The key might be to know, in your heart and your head, what you want to say and how you want to say it, and then to just trust that it will come out right if you write and rewrite and rerewrite.
This is a perfect description of Ava’s own story. Her family loves wordplay–palindromes, anagrams, puns, etc. and Ava’s diary entries use many of those devices to explore what it means to find and use her own voice. Along the way she also shares with us the way in which Pip discovers and begins to use her voice as well.
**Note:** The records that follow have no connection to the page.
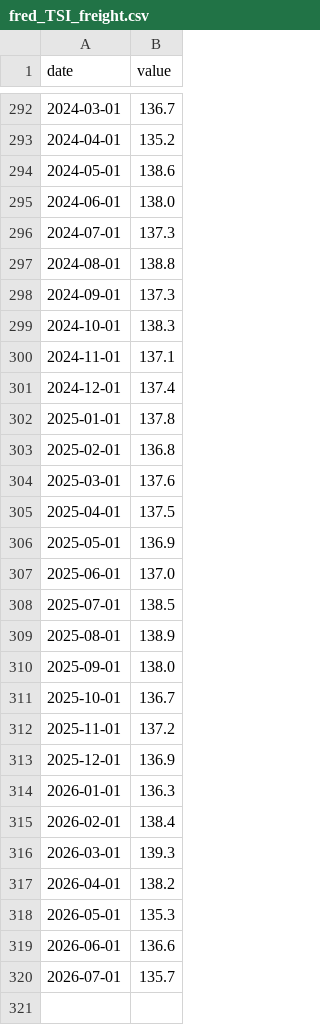
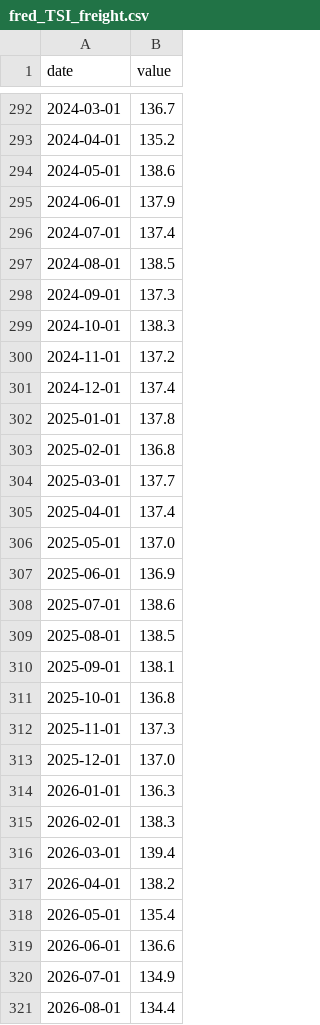
Before and after one commit to matiasputkonen/oljymalli, a CSV file: data/raw/fred_TSI_freight.csv, drawn as a sheet; only a part is shown, gaps mark what is left out; the diff covers the shown part only.

```diff
--- a/data/raw/fred_TSI_freight.csv
+++ b/data/raw/fred_TSI_freight.csv
@@ -294,8 +294,8 @@ date,value
 2024-05-01,138.6
-2024-06-01,138.0
-2024-07-01,137.3
-2024-08-01,138.8
+2024-06-01,137.9
+2024-07-01,137.4
+2024-08-01,138.5
 2024-09-01,137.3
 2024-10-01,138.3
-2024-11-01,137.1
+2024-11-01,137.2
 2024-12-01,137.4
@@ -303,18 +303,19 @@ date,value
 2025-02-01,136.8
-2025-03-01,137.6
-2025-04-01,137.5
-2025-05-01,136.9
-2025-06-01,137.0
-2025-07-01,138.5
-2025-08-01,138.9
-2025-09-01,138.0
-2025-10-01,136.7
-2025-11-01,137.2
-2025-12-01,136.9
+2025-03-01,137.7
+2025-04-01,137.4
+2025-05-01,137.0
+2025-06-01,136.9
+2025-07-01,138.6
+2025-08-01,138.5
+2025-09-01,138.1
+2025-10-01,136.8
+2025-11-01,137.3
+2025-12-01,137.0
 2026-01-01,136.3
-2026-02-01,138.4
-2026-03-01,139.3
+2026-02-01,138.3
+2026-03-01,139.4
 2026-04-01,138.2
-2026-05-01,135.3
+2026-05-01,135.4
 2026-06-01,136.6
-2026-07-01,135.7
+2026-07-01,134.9
+2026-08-01,134.4
```
Also changed, not shown: 13 edited cells elsewhere in this file, data/forecast_log.csv, data/panel_monthly.csv, 12 other files.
Anyone with a sibling can identify with Ava as she writes about her conflicting feelings about Pip. She aches for her sister when she sees how sad and lonely she is. She also feels a little jealous of the extra attention her parents seem to give Pip in order to help her break out of her sadness and her crippling shyness with people outside the family. This conflict of feelings rises up in Ava when a new student in Pip’s class throws a party the same day as Pip’s birthday party. Ava is outraged on her sister’s behalf when, one by one, Pip’s friends cancel their plans with her in order to go to the other party. Because Ava is a writer she uses the written word to experiment with her own voice about the situation. She writes a fable about a “Queen Bea” for a school contest that only vaguely conceals the identity of the new student at the center of Pip’s current distress. The moral Ava gives to her story is: “There is no shortcut to true friendship.”
When Ava’s story is published along with some of the other story entries from the contest the student about whom Ava has written (Bea Bates) recognizes herself in Ava’s story and confronts her about it. The events which follow are the reason Ava and Pip is so much more than a clichéd story about friendship and sibling relationships. Through both Bea and Ava’s actions young readers get a realistic–albeit contained– look at both the basic elements of relational bullying AND respectfully assertive behavior appropriate to the situation. Ava has the opportunity to discover the true power of words and language to both hurt AND lift up others. This leads to an awareness of the responsibility that comes with using language in addition to the delights of wordplay and self-expression.
Ava and Pip is a terrific choice among the Lovelace nominees this year as a read-aloud at home or in the classroom, as well a fairly quick and easy independent read. The language, story and sentence structure are all uncomplicated and easily processed by the young readers while the multi-layered plot and opportunities for complex wordplay interwoven throughout the story offer appropriate challenges for older elementary school readers. Classroom teachers will find ample opportunities within the story for springboards to language/wordplay activities and concepts as well as the starting point for discussions about classroom norms and interpersonal behavior. This one is a winner for a multitude of reasons!